▶ **Records from a data source**
=== Begin Enclosure ===

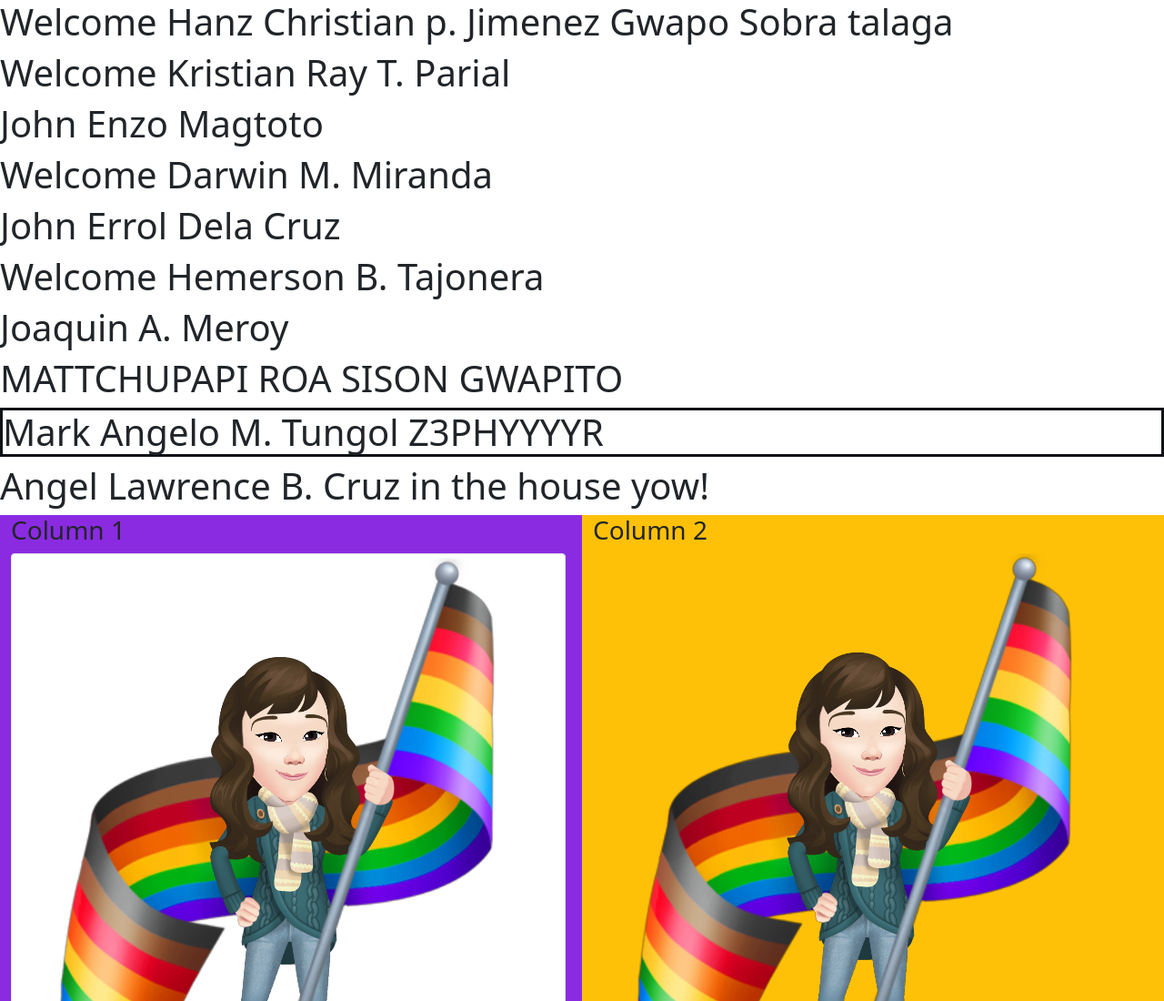
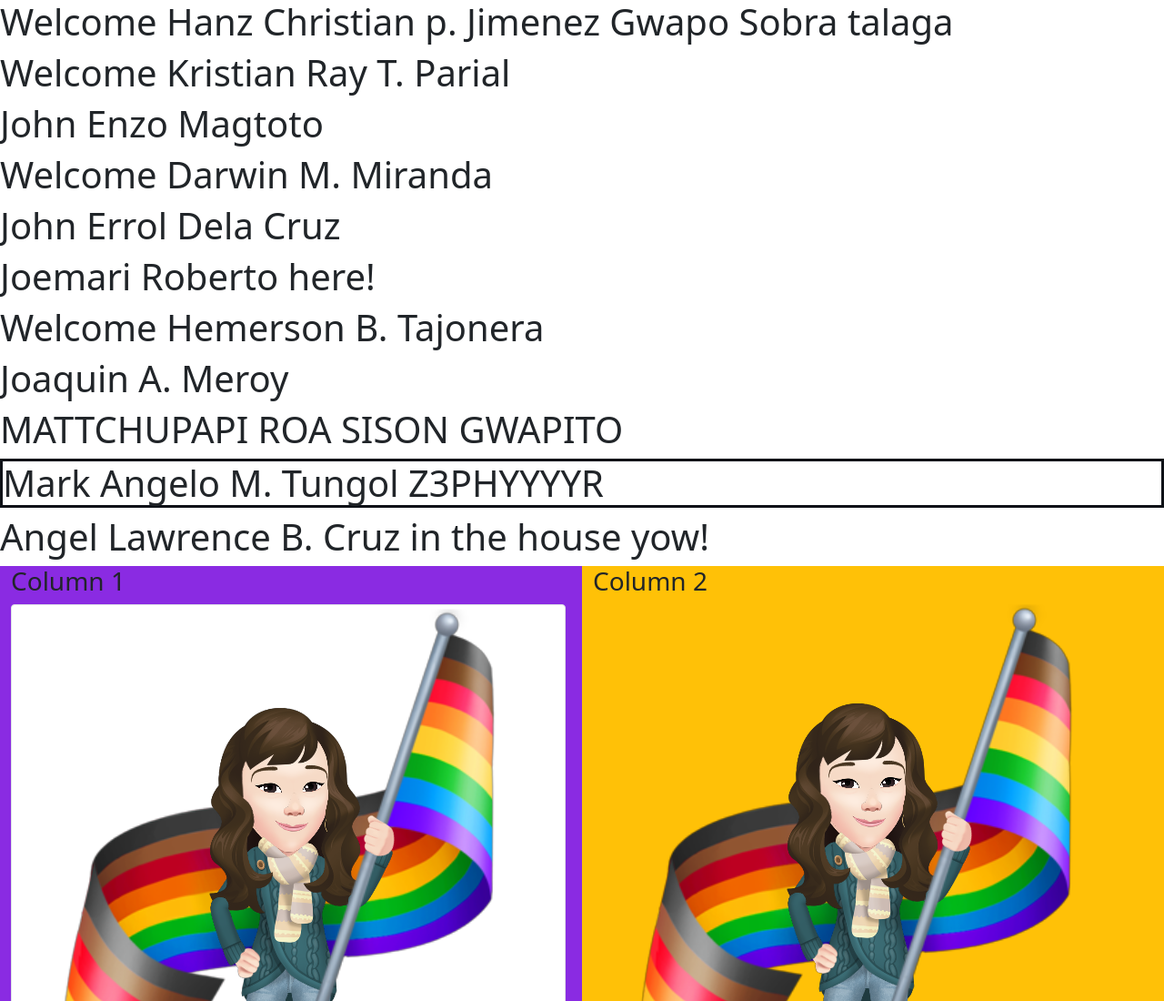
Before and after one commit to zanji21/samp, a plain HTML site: page Bootstrap/home3.html in a window 1280 px wide. Shown: the top 1100 px of the page at 91% size. Drawn offline with Linux system fonts and the light colour scheme.

Commit message:
Update home3.html (#14)
Co-authored-by: mariagracia15 <89884881+mariagracia15@users.noreply.github.com>

```diff
--- a/Bootstrap/home3.html
+++ b/Bootstrap/home3.html
@@ -19,6 +19,7 @@
     <h1>John Enzo Magtoto</h1>
    <h1>Welcome Darwin M. Miranda</h1>
   <h1>John Errol Dela Cruz</h1>
+    <h1>Joemari Roberto here!</h1>
    <h1>Welcome Hemerson B. Tajonera</h1>
     <h1>Joaquin A. Meroy</h1>
     <h1>MATTCHUPAPI ROA SISON GWAPITO</h1>
```
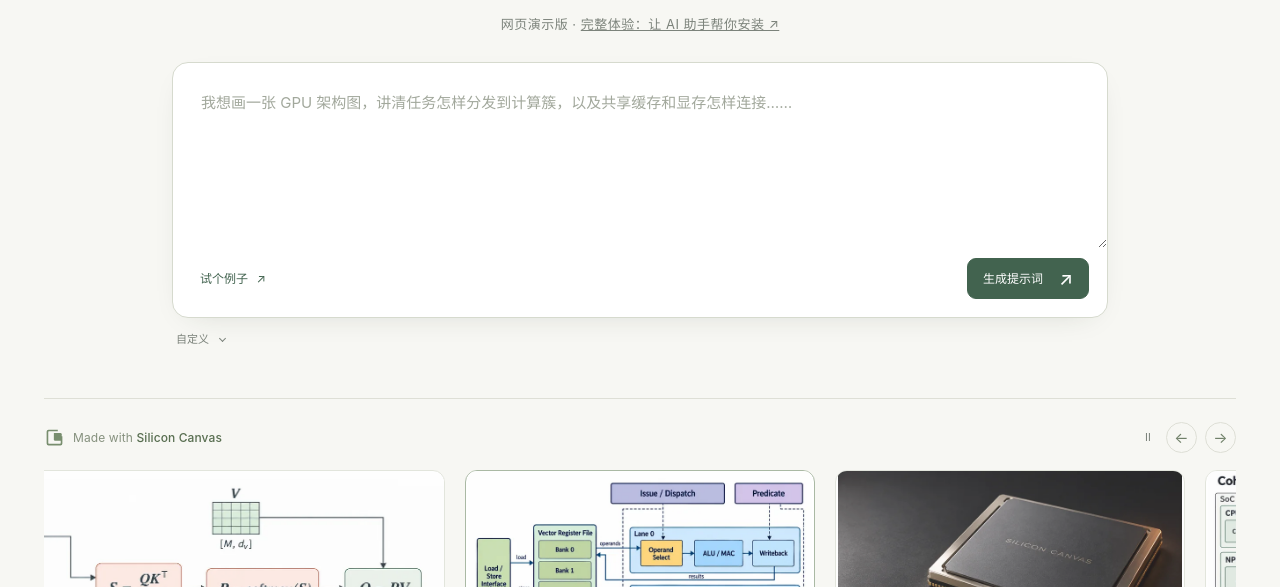
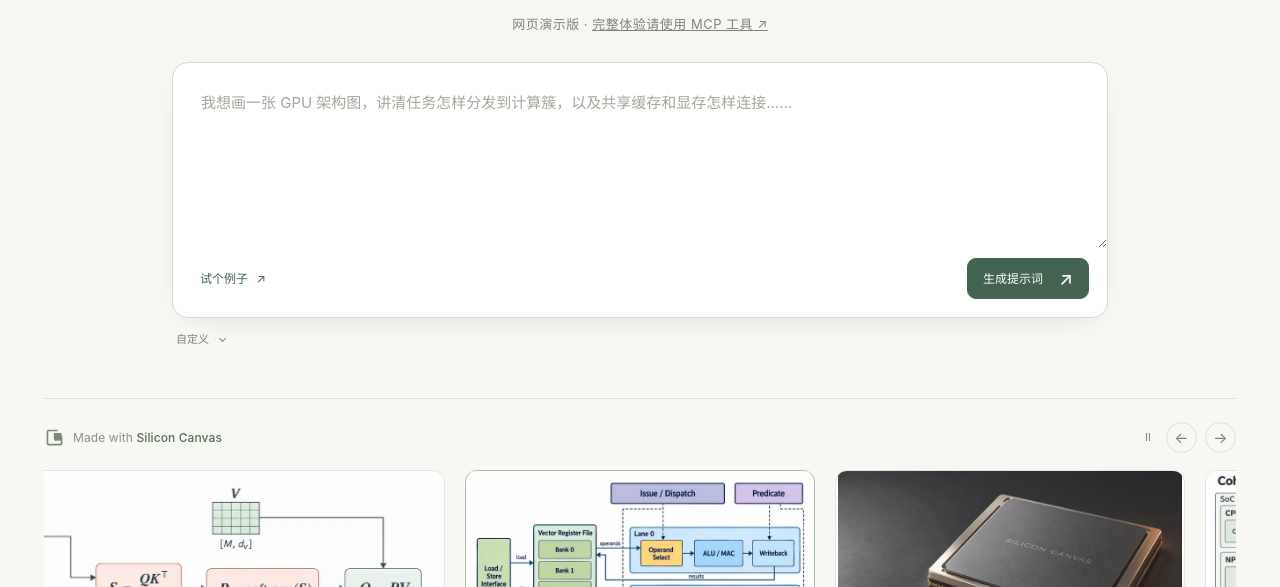
Before and after one commit to jiale-wangOwO/silicon-canvas, a plain HTML site: page index.html in a window 1280 px wide. Shown: the part 213-800 px from the top of the page. Drawn offline with Linux system fonts and the light colour scheme.

Commit message:
Restore homepage MCP wording (4798514)

```diff
--- a/index.html
+++ b/index.html
@@ -26,7 +26,7 @@
   </header>
   <main class="wb-main">
     <section class="wb-workspace" aria-labelledby="workspaceTitle">
-      <div class="wb-heading"><p class="wb-kicker">A canvas for your next idea</p><h1 id="workspaceTitle">看见架构，清晰呈现</h1><p class="wb-intro">网页演示版 · <a href="https://github.com/jiale-wangOwO/silicon-canvas#让-ai-助手帮你安装" target="_blank" rel="noopener">完整体验：让 AI 助手帮你安装 ↗</a></p></div>
+      <div class="wb-heading"><p class="wb-kicker">A canvas for your next idea</p><h1 id="workspaceTitle">看见架构，清晰呈现</h1><p class="wb-intro">网页演示版 · <a href="https://github.com/jiale-wangOwO/silicon-canvas#让-ai-助手帮你安装" target="_blank" rel="noopener">完整体验请使用 MCP 工具 ↗</a></p></div>
       <div id="notice" class="wb-notice" role="status" hidden></div>
       <form id="createForm" class="wb-composer">
         <label class="sr-only" for="description">想画的内容</label>
```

=== End Enclosure ===

▶ **Required work**
The pictures should be dropped, and every line above should be set down again exactly.

▶ **Completed exercise**
Before and after one commit to zanji21/samp, a plain HTML site: page Bootstrap/home3.html in a window 1280 px wide. Shown: the top 1100 px of the page at 91% size. Drawn offline with Linux system fonts and the light colour scheme.

Commit message:
Update home3.html (#14)
Co-authored-by: mariagracia15 <89884881+mariagracia15@users.noreply.github.com>

```diff
--- a/Bootstrap/home3.html
+++ b/Bootstrap/home3.html
@@ -19,6 +19,7 @@
     <h1>John Enzo Magtoto</h1>
    <h1>Welcome Darwin M. Miranda</h1>
   <h1>John Errol Dela Cruz</h1>
+    <h1>Joemari Roberto here!</h1>
    <h1>Welcome Hemerson B. Tajonera</h1>
     <h1>Joaquin A. Meroy</h1>
     <h1>MATTCHUPAPI ROA SISON GWAPITO</h1>
```
Before and after one commit to jiale-wangOwO/silicon-canvas, a plain HTML site: page index.html in a window 1280 px wide. Shown: the part 213-800 px from the top of the page. Drawn offline with Linux system fonts and the light colour scheme.

Commit message:
Restore homepage MCP wording (4798514)

```diff
--- a/index.html
+++ b/index.html
@@ -26,7 +26,7 @@
   </header>
   <main class="wb-main">
     <section class="wb-workspace" aria-labelledby="workspaceTitle">
-      <div class="wb-heading"><p class="wb-kicker">A canvas for your next idea</p><h1 id="workspaceTitle">看见架构，清晰呈现</h1><p class="wb-intro">网页演示版 · <a href="https://github.com/jiale-wangOwO/silicon-canvas#让-ai-助手帮你安装" target="_blank" rel="noopener">完整体验：让 AI 助手帮你安装 ↗</a></p></div>
+      <div class="wb-heading"><p class="wb-kicker">A canvas for your next idea</p><h1 id="workspaceTitle">看见架构，清晰呈现</h1><p class="wb-intro">网页演示版 · <a href="https://github.com/jiale-wangOwO/silicon-canvas#让-ai-助手帮你安装" target="_blank" rel="noopener">完整体验请使用 MCP 工具 ↗</a></p></div>
       <div id="notice" class="wb-notice" role="status" hidden></div>
       <form id="createForm" class="wb-composer">
         <label class="sr-only" for="description">想画的内容</label>
```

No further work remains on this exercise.